Reproduce the entries in full. Exclude all images from the copy.

--- RECORD EXCERPTS Enclosed Below ---

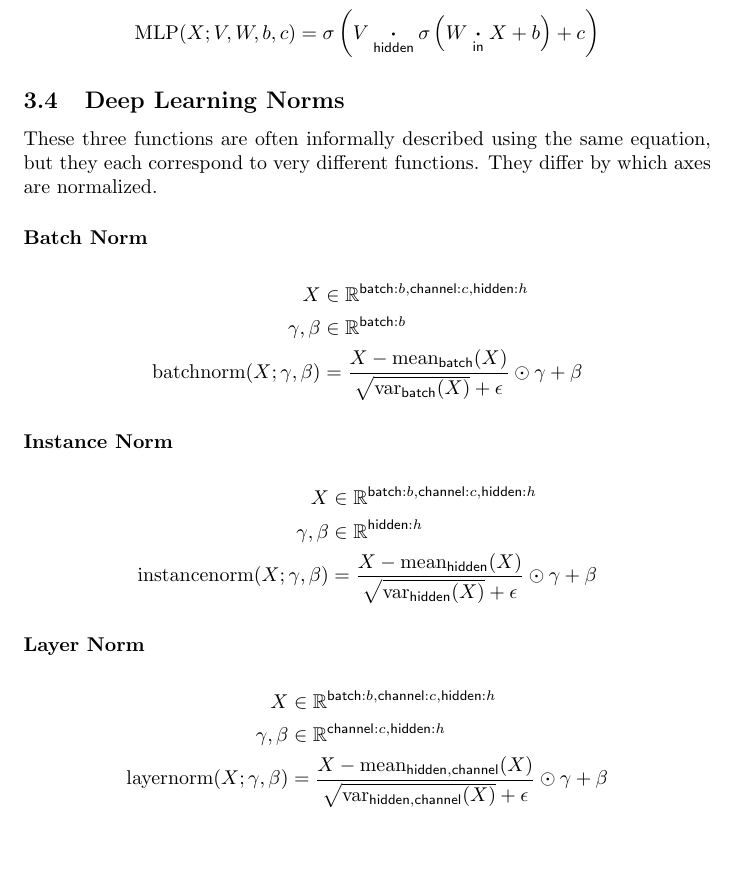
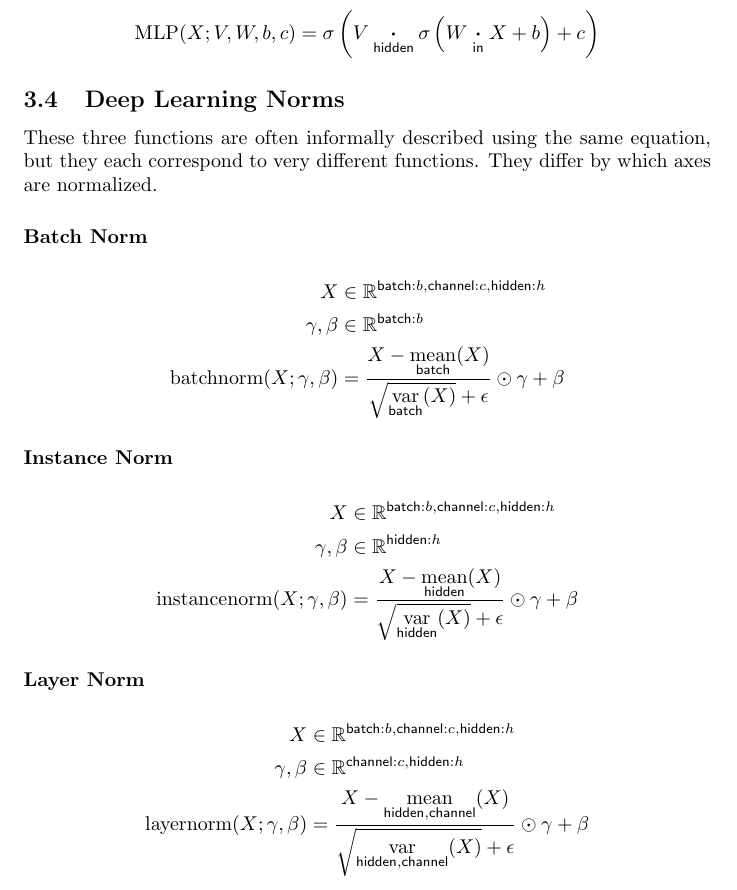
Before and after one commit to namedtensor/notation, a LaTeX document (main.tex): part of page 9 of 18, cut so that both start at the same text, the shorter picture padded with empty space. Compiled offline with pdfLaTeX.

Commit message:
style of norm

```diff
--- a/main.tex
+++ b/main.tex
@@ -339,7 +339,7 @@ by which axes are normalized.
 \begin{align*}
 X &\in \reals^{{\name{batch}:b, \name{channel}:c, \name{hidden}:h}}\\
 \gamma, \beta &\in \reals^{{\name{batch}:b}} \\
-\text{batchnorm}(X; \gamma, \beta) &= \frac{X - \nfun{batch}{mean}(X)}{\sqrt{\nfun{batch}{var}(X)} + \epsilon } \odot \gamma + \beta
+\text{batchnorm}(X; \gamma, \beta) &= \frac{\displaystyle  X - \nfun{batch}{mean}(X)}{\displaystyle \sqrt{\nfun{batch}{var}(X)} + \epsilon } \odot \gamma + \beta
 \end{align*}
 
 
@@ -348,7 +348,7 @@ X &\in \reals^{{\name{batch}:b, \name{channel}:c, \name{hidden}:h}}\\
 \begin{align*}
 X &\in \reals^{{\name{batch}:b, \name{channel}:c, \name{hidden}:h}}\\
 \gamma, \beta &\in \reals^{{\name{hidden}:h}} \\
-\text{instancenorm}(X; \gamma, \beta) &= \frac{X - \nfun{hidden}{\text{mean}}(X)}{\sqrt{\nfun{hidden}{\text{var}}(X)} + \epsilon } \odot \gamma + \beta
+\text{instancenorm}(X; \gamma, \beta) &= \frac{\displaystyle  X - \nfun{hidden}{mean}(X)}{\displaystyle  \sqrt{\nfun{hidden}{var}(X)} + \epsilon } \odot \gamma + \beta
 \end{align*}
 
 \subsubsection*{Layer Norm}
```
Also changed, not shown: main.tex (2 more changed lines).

--- End of Enclosed RECORD EXCERPTS ---

REPLY:
Before and after one commit to namedtensor/notation, a LaTeX document (main.tex): part of page 9 of 18, cut so that both start at the same text, the shorter picture padded with empty space. Compiled offline with pdfLaTeX.

Commit message:
style of norm

```diff
--- a/main.tex
+++ b/main.tex
@@ -339,7 +339,7 @@ by which axes are normalized.
 \begin{align*}
 X &\in \reals^{{\name{batch}:b, \name{channel}:c, \name{hidden}:h}}\\
 \gamma, \beta &\in \reals^{{\name{batch}:b}} \\
-\text{batchnorm}(X; \gamma, \beta) &= \frac{X - \nfun{batch}{mean}(X)}{\sqrt{\nfun{batch}{var}(X)} + \epsilon } \odot \gamma + \beta
+\text{batchnorm}(X; \gamma, \beta) &= \frac{\displaystyle  X - \nfun{batch}{mean}(X)}{\displaystyle \sqrt{\nfun{batch}{var}(X)} + \epsilon } \odot \gamma + \beta
 \end{align*}
 
 
@@ -348,7 +348,7 @@ X &\in \reals^{{\name{batch}:b, \name{channel}:c, \name{hidden}:h}}\\
 \begin{align*}
 X &\in \reals^{{\name{batch}:b, \name{channel}:c, \name{hidden}:h}}\\
 \gamma, \beta &\in \reals^{{\name{hidden}:h}} \\
-\text{instancenorm}(X; \gamma, \beta) &= \frac{X - \nfun{hidden}{\text{mean}}(X)}{\sqrt{\nfun{hidden}{\text{var}}(X)} + \epsilon } \odot \gamma + \beta
+\text{instancenorm}(X; \gamma, \beta) &= \frac{\displaystyle  X - \nfun{hidden}{mean}(X)}{\displaystyle  \sqrt{\nfun{hidden}{var}(X)} + \epsilon } \odot \gamma + \beta
 \end{align*}
 
 \subsubsection*{Layer Norm}
```
Also changed, not shown: main.tex (2 more changed lines).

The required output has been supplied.